Activity:
From the entries below, pull out each line where "Name" appears.

Source records:

····················

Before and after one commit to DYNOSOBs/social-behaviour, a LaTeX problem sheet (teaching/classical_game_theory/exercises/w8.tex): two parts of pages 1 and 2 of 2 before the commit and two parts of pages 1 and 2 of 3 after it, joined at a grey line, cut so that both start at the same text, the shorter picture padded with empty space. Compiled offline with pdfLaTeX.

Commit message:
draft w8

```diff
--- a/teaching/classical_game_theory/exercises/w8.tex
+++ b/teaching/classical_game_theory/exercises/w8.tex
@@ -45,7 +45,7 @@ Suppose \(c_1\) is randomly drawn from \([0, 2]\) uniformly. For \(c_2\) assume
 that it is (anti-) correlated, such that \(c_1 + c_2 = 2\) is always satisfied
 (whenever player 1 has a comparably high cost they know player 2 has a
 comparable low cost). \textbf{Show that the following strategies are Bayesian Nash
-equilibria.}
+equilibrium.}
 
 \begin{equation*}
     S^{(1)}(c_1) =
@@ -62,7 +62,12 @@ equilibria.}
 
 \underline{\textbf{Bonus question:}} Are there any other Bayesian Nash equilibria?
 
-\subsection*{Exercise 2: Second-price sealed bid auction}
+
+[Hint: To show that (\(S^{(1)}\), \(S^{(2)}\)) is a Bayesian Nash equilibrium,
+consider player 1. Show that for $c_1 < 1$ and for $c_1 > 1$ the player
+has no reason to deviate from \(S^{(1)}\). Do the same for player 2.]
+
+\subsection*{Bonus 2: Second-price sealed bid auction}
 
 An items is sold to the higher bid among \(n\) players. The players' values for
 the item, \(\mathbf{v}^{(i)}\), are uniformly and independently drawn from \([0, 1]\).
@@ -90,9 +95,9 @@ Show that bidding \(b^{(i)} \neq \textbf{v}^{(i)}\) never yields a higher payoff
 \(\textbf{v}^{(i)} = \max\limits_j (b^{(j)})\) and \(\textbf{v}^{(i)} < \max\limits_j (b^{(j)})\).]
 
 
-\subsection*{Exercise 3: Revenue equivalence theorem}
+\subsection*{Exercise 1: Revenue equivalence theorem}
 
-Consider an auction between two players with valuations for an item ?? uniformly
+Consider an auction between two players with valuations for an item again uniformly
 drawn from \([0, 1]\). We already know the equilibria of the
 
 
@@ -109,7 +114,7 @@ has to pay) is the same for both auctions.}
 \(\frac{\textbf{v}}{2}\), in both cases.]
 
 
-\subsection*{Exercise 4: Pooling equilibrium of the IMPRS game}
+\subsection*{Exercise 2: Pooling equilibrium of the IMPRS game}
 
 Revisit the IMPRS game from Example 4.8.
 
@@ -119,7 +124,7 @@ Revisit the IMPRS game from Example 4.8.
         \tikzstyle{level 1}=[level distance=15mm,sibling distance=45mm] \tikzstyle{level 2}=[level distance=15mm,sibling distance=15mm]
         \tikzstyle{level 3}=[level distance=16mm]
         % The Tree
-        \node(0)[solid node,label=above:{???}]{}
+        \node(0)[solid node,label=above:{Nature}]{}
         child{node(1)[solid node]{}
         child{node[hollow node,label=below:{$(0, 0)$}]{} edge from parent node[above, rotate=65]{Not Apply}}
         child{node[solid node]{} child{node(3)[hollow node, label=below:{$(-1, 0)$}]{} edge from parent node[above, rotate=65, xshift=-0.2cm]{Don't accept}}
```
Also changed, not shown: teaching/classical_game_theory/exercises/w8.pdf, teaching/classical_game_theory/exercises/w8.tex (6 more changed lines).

····················

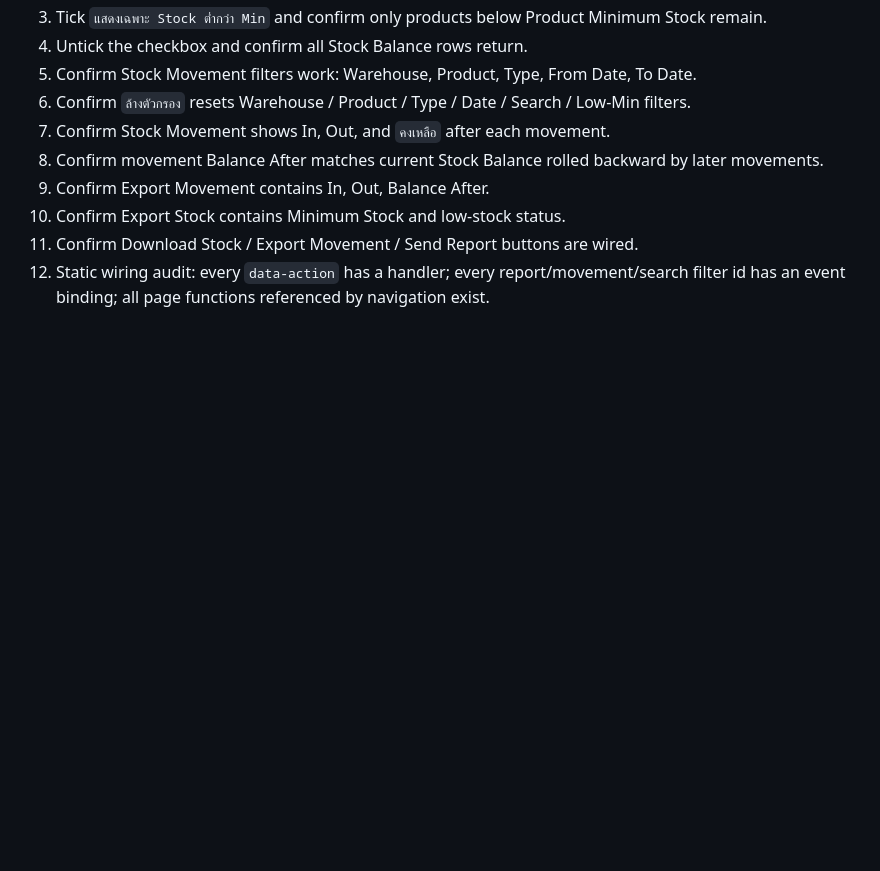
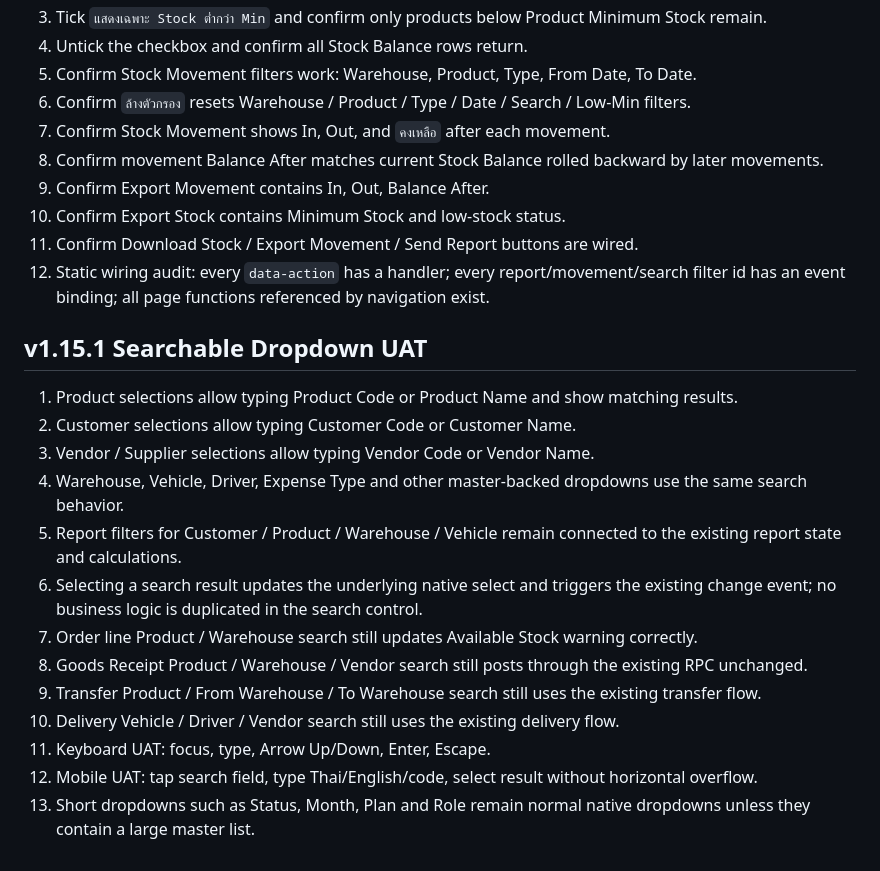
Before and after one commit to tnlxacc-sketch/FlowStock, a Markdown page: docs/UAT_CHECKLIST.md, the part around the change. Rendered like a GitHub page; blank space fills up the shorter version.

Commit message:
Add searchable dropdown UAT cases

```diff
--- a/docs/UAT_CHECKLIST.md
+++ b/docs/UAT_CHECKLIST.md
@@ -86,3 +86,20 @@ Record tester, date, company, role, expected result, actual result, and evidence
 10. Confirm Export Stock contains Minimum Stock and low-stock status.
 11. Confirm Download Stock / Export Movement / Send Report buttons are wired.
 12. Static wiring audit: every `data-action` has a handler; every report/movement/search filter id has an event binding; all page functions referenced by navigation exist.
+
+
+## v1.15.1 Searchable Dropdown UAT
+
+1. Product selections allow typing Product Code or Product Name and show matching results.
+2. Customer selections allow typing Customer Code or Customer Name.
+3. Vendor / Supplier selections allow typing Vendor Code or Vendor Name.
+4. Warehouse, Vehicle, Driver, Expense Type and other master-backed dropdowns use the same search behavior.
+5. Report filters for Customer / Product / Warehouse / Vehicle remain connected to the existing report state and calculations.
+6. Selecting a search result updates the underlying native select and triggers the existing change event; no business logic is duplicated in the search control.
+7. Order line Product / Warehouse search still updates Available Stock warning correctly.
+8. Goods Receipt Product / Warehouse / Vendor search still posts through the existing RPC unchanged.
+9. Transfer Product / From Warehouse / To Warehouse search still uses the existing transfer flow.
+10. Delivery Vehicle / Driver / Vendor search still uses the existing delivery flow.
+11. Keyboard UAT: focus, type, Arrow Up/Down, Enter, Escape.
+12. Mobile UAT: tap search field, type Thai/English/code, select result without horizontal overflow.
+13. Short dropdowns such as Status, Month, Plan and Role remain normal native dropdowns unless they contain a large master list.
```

····················

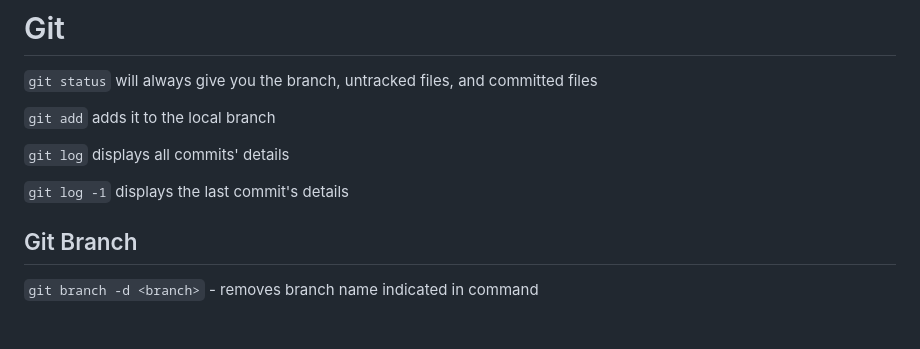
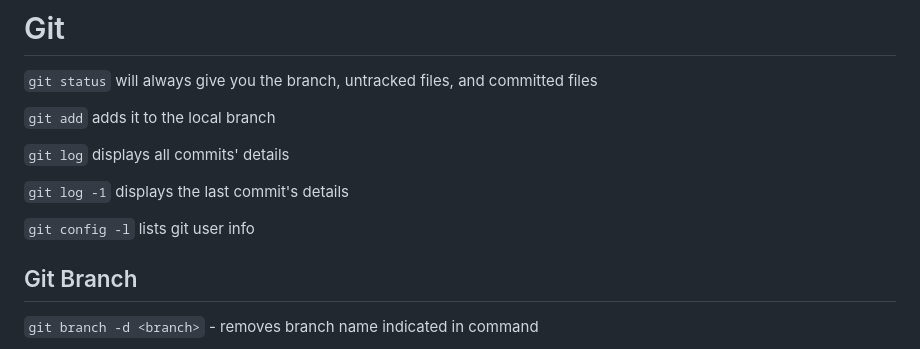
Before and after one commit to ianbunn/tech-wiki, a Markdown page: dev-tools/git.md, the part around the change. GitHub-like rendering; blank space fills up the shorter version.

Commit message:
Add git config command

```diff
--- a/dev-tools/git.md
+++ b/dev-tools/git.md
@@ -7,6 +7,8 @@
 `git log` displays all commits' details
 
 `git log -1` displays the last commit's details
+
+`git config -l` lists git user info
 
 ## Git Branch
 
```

····················

Exercise output:
+1. Product selections allow typing Product Code or Product Name and show matching results.
+2. Customer selections allow typing Customer Code or Customer Name.
+3. Vendor / Supplier selections allow typing Vendor Code or Vendor Name.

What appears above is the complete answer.